The Or HaChaim and R. Yehuda Ayash became acquainted and their paths crossed both in Algiers and Eretz Israel. They first met when the Or HaChaim visited Algiers on his way to Livorno, Italy, after he left Morocco in 1739. After a journey fraught with danger through the desert, he reached Algiers where he presented his works Or HaChaim and Pri Toar to R. Yehuda Ayash and R. Yitzchak Chouraqui, and they granted him an effusive approbation, which was printed at the beginning of his book Or HaChaim (Venice 1742). Shortly after reaching Livorno, the Or HaChaim returned to Algiers, presumably as part of his efforts to garner support for the yeshiva he wished to establish in Eretz Israel. On this second visit, he once again met R. Yehuda Ayash, and received his approbation (together with other Torah scholars of Algiers) for the book Pri Toar.

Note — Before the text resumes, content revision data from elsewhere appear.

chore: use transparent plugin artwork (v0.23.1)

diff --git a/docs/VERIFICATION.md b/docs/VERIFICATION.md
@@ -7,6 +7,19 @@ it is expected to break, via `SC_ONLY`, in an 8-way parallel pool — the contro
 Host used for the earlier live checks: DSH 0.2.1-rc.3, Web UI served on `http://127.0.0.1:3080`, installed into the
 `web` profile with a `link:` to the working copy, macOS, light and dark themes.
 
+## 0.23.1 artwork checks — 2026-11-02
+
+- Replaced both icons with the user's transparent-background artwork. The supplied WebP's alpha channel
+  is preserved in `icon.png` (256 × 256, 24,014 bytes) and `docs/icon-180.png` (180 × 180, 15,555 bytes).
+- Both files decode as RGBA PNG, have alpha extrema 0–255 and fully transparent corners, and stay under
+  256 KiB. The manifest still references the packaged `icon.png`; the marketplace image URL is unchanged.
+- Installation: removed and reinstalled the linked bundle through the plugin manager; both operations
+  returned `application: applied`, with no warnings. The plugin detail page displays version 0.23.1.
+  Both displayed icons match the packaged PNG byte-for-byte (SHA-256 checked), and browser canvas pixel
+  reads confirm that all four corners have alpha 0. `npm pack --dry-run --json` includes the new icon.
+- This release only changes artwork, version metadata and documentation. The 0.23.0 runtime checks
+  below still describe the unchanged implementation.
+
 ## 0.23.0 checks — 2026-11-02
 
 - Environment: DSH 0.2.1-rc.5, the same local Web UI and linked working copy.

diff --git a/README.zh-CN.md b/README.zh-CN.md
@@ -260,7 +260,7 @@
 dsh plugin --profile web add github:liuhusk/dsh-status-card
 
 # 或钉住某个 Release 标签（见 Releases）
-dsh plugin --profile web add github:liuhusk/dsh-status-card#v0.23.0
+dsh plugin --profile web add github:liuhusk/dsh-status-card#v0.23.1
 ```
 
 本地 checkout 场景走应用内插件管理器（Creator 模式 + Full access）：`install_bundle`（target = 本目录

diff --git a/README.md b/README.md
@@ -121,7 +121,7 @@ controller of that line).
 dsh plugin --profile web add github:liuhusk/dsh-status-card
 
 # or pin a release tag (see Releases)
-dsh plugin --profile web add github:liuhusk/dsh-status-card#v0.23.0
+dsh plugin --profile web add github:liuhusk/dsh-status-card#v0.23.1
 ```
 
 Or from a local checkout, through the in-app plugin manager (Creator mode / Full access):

This approbation too is filled with effusive praise of the Or HaChaim, his holiness, his Torah dissemination and his support of Torah scholars (interestingly, the eulogy in the present manuscript brings out similar points).
On Erev Rosh Chodesh Av 1741, the Or HaChaim left Italy for Eretz Israel, accompanied by his family and followers. In 1742, he reached Jerusalem and founded the Midrash Knesset Yisrael, where the leading Torah scholars of the city gathered around him. He did not merit to live long in Jerusalem, and passed away in Tammuz 1743. There are various traditions regarding the exact date of his passing, and the present manuscript provides an important contemporary documentation, dating his passing to Friday night, 14th Tammuz 1743 (not Motzaei Shabbat, as stated in various sources).
The connection between R. Yehuda Ayash and the Or HaChaim continued even after the latter's death, when R. Yehuda Ayash was appointed to succeed the Or HaChaim as dean of the Midrash Knesset Yisrael yeshiva upon his immigration to Eretz Israel in 1758, and together with the Or HaChaim, he is considered a central figure in the history of this yeshiva, as the Torah scholars of the Beit Midrash wrote in 1807: "...Midrash Knesset Yisrael in the holy city of Jerusalem, founded by... the Tzaddik, G-dly kabbalist... R. Chaim ben Attar, and after him a wondrous light shone, the rabbi of tremendous stature... R. Yehuda Ayash, they are the foundations and pillars, whose many merits benefit the People of Israel and its rabbinical students..." (Benayahu, LeToldot Beit MaMidrash Knesset Yisrael BiYerushalayim, Sefer Yerushalayim II, Jerusalem 1949, p. 129).
[66] leaves. 21.5 cm. Fair-good condition. Stains, including dampstains. Wear, open tears and worming (including significant worming), affecting text. Old leather binding, damaged.

Rabbi Yehuda Ayash Beheld the Or HaChaim After His Passing
A wondrous story illustrating the special relationship between the Or HaChaim and R. Yehuda Ayash is recorded by R. Avraham Khalfon, author of Leket HaKatzir, in his book Maaseh Tzaddikim. He relates that R. Yehuda Ayash, who originated from Médéa (a town near Algiers), went to study Torah in Algiers and settled there. In his old age, he immigrated to Jerusalem, where he sat studying in the Beit Midrash of R. Chaim ben Attar. One day, R. Yehuda entered the Beit Midrash and found R. Chaim (who had passed away some time earlier) sitting in his place! When he questioned the other Torah scholars, no one had noticed anything unusual. From that day onwards, the place of the Or HaChaim was kept empty, and he would come every day to study, perceived only by R. Yehuda.

Manuscripts – Kabbalah, Halachah and Aggadah
Manuscripts – Kabbalah, Halachah and Aggadah